Each line of the records that includes "date" should be found and copied.

> Supplied data
______

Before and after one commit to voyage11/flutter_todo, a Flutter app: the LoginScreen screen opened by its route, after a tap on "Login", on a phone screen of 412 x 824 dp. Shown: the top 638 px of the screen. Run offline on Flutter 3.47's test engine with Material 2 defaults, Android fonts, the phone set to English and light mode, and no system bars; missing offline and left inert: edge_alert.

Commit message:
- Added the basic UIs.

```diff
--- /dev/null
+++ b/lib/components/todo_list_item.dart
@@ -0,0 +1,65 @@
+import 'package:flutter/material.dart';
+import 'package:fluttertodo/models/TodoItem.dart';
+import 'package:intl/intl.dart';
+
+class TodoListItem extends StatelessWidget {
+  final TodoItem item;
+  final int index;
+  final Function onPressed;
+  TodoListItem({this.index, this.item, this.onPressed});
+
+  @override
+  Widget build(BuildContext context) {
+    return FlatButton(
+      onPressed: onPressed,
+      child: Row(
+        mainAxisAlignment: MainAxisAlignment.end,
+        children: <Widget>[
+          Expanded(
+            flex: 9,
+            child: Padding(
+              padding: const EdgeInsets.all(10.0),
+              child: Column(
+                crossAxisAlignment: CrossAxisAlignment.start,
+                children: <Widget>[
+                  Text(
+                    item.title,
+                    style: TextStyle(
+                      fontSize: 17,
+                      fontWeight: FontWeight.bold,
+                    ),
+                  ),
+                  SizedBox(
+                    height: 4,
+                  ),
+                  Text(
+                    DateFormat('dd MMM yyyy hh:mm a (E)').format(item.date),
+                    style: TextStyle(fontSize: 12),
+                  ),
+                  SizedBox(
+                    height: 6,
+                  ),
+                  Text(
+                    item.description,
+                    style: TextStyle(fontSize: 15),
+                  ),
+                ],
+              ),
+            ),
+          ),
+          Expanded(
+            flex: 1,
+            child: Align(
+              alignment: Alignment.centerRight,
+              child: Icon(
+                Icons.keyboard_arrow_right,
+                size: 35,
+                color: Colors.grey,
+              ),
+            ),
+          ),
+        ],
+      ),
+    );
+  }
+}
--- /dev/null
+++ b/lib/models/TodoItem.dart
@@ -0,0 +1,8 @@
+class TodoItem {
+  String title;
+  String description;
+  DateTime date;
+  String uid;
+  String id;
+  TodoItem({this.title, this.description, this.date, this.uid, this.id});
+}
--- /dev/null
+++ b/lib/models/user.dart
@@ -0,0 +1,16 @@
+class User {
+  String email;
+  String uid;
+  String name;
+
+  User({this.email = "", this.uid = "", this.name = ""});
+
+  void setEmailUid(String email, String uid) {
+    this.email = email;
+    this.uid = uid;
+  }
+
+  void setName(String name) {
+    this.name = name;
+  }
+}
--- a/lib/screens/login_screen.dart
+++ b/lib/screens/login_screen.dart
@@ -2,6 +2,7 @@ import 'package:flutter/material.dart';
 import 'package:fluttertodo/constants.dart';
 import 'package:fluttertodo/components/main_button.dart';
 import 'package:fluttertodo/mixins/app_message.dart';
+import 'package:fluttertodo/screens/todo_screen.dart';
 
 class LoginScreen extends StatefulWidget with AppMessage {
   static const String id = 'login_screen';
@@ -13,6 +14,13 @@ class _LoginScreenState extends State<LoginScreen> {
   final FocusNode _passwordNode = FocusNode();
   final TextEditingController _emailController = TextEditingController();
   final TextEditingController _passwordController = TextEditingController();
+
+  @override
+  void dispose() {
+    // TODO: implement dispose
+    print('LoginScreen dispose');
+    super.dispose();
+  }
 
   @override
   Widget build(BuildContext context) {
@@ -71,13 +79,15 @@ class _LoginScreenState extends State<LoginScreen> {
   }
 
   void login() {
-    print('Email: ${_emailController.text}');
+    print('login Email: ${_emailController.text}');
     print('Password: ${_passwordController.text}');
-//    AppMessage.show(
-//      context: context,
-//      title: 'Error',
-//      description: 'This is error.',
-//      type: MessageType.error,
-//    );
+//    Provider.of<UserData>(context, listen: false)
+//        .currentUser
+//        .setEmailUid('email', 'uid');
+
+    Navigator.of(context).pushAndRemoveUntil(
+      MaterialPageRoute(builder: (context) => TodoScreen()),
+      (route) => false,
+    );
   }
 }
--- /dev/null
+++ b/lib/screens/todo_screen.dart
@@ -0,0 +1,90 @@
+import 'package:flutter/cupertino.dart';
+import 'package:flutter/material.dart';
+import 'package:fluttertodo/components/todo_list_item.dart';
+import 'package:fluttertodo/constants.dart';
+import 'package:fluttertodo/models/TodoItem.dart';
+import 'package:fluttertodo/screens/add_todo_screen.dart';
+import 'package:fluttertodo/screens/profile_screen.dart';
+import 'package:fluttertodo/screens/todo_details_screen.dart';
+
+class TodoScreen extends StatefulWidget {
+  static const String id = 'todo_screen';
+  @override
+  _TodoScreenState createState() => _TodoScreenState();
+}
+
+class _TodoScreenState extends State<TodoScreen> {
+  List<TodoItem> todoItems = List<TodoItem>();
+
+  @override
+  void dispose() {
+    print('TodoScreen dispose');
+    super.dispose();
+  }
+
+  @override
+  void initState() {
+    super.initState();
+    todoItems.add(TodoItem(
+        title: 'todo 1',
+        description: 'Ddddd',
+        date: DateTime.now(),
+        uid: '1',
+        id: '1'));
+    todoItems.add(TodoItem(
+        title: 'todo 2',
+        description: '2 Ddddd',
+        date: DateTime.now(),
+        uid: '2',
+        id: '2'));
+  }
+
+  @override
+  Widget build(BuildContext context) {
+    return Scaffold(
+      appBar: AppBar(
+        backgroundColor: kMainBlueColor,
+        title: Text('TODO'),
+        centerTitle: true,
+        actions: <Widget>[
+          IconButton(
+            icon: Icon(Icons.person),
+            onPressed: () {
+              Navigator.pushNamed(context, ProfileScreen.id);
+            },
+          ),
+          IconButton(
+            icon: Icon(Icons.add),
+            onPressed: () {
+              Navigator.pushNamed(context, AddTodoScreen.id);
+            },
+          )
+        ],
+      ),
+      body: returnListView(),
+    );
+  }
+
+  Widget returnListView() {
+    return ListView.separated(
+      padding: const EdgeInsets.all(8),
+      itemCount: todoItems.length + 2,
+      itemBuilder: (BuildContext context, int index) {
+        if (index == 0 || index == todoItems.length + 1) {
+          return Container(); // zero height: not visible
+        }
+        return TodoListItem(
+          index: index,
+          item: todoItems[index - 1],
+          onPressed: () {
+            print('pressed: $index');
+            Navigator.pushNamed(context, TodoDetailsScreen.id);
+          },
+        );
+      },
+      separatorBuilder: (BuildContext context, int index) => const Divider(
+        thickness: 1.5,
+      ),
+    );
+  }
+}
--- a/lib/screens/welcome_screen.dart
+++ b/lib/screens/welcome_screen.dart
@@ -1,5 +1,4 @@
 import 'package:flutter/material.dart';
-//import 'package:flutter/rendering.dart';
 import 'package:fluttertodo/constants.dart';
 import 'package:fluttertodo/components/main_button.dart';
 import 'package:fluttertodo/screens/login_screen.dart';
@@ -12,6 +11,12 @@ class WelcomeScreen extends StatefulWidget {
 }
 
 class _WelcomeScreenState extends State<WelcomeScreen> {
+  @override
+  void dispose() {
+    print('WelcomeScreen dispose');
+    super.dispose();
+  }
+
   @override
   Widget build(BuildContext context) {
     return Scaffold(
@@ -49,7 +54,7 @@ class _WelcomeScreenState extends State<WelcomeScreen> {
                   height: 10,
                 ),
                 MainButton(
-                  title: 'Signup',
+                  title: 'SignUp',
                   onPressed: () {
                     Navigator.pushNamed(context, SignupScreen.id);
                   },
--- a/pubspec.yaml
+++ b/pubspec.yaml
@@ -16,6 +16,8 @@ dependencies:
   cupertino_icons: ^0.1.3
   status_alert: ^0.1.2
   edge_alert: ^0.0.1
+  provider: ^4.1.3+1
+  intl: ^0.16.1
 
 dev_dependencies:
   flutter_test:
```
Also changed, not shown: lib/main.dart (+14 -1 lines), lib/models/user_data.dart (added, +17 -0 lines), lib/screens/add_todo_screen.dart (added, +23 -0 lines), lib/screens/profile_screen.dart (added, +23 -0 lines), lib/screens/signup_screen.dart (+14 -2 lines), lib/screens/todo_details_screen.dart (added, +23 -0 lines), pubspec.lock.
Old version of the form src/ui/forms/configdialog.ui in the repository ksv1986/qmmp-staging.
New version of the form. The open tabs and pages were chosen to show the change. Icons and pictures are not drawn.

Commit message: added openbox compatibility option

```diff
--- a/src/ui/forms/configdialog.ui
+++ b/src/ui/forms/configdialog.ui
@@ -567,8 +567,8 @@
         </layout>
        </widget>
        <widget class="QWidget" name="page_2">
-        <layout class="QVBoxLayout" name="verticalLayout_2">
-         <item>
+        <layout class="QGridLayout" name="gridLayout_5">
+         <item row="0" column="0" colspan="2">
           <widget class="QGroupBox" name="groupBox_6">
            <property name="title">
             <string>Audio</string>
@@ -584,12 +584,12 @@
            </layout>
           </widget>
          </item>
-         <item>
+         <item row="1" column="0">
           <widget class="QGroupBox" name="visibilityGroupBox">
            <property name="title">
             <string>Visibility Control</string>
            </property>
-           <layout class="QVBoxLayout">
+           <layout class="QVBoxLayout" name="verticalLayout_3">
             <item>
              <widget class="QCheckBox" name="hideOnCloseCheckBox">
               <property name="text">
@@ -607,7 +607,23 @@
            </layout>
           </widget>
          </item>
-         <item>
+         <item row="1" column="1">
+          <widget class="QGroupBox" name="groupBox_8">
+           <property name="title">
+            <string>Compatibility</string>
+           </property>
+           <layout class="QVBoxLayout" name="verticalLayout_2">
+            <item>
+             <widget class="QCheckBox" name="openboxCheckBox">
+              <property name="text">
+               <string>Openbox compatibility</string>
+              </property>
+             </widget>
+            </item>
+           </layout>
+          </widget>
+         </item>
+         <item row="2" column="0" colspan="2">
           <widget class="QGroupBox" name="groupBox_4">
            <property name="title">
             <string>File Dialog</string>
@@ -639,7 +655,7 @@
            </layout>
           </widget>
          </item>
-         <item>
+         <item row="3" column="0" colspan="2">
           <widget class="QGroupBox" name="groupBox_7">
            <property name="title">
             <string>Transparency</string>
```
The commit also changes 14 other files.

______

> Solution for this exercise
+                    DateFormat('dd MMM yyyy hh:mm a (E)').format(item.date),
+  DateTime date;
+  TodoItem({this.title, this.description, this.date, this.uid, this.id});
+        date: DateTime.now(),
+        date: DateTime.now(),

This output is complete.